Hon Speaker, the Youth Employment Accord is a good summary of the multipronged strategy on youth employment. It identifies six key areas of support for youth employment, and they are the following: firstly, improving education and training opportunities so that we provide the basis for lifelong employability; secondly, work exposure through job placement schemes and internships to provide young people with their first experience of working life; thirdly, youth targets set aside in particular industries, especially in growing industries such as public infrastructure, construction, the green economy and business process services so that these become youth centred industries; fourthly, large-scale youth brigades in the context of existing public employment schemes to integrate many efforts of government and to provide the bridge between unemployment and permanent employment; fifthly, increased support for youth entrepreneurship and youth co-operatives to empower youth to run enterprises and create jobs; and lastly, work with the private sector to expand the intake of young people so that the responsibility to ensure that we use the talent of young people is carried by both the private and public sectors.
Given time constraints, I can only provide some examples of progress against our commitment in the accord. I draw attention to the Presidential Youth Indaba that was held over the weekend, where a more detailed and comprehensive report on progress was given.

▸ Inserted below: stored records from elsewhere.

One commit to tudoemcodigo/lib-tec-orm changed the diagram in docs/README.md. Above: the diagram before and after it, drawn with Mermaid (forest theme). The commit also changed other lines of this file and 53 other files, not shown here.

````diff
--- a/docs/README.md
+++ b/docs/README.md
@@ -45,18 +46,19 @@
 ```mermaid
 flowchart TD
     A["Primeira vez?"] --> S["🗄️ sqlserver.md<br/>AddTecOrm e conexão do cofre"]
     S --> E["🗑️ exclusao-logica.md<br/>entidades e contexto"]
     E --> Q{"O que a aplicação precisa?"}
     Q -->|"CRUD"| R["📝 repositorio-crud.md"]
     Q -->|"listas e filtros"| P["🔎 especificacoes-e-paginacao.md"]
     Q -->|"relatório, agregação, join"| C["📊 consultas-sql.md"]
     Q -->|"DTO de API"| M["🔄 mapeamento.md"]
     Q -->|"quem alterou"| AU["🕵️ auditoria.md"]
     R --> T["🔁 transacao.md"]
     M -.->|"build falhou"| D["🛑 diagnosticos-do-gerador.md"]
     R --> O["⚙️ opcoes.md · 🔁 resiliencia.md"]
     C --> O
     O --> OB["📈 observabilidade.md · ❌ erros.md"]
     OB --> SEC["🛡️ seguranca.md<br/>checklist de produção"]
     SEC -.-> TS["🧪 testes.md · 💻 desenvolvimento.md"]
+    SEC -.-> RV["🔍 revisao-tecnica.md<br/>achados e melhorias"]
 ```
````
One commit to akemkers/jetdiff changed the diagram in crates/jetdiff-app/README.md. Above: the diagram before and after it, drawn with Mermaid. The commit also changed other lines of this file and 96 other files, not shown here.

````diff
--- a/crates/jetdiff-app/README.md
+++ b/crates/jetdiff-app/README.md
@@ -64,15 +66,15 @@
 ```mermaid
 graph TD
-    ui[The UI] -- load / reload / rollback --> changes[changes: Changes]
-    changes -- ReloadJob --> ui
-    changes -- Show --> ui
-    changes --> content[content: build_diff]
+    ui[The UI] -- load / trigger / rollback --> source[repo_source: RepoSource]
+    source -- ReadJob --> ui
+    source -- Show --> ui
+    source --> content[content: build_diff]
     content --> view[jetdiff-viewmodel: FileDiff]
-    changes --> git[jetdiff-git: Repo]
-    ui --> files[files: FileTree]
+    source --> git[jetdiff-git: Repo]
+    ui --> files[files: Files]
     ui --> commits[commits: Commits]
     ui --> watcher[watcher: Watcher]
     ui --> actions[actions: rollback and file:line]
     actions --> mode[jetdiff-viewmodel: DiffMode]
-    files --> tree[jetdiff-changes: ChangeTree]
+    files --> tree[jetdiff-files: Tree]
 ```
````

The first two pillars, education and training, with stronger job placement and internships, are central to government's overall programme of investment in our young people.
It is only possible to mention some highlights. To start with, the new White Paper on Higher Education and Training and Further Education and Training promises to more than double the number of young people in the further education and training, FET, colleges and universities over the coming 15 years, as well as strengthening lifelong learning through new community colleges.
Over the past two years, accommodation for more than 4 200 students has been completed at universities. Two new universities and 12 new campuses for the FET colleges are under construction, making it the biggest new university and FET college building programme in the past 30 years.
In line with education and skills support, government is forging closer ties between enterprises, especially state-owned companies and the education and training system. To give just one example, Transnet has acquired R175 million from the National Skills Fund to train an additional 1 000 artisan trainees for the national pool over three years, starting in October last year.
I have been informed by the Department of Economic Development, which is tasked with the responsibility to monitor youth employment trends, that in terms of enterprise development, in April 2013 the Industrial Development Corporation, IDC, set aside R1 billion for youth entrepreneurship programmes. As of December 2013, the total cumulative financing for youth- owned enterprises by the IDC came to R67 million in that financial year.
The Small Enterprise Finance Agency Sefa, allocated R1,7 billion for youth entrepreneurs. Funding for youth-linked projects worth R126 million has been dispersed by Sefa through its agencies. Both the IDC and Sefa are now working closely with the National Youth Development Agency, NYDA, to publicise the fund among young people. For the period from April to September, the NYDA spent R21,8 million on its youth enterprise projects, benefiting about 16 000 young people.
Specific examples are provinces such as Gauteng, which procured goods and services worth over R425 million from youth enterprises, impacting on a total of 5 105 youths as of June. Mpumalanga spent R1,4 million to support five co-operatives with 1 300 members. The Eastern Cape provided R24 million to 129 small and medium enterprises, SMEs, and trained 34 throughout to the end of 2013.
With regard to set-asides for youth in fast growing industries, the Minister of Trade and Industry recently issued a directive to the Business Process Services Sector to ensure that 80% of jobs will go to the youth in the future. The Presidential Infrastructure Co-ordinating Commission, PICC, survey of 20 major projects recorded over 43 000 youth jobs with over 15 000 employed in Kusile and Medupi alone. Youth brigades will build on existing public ... [Time expired.]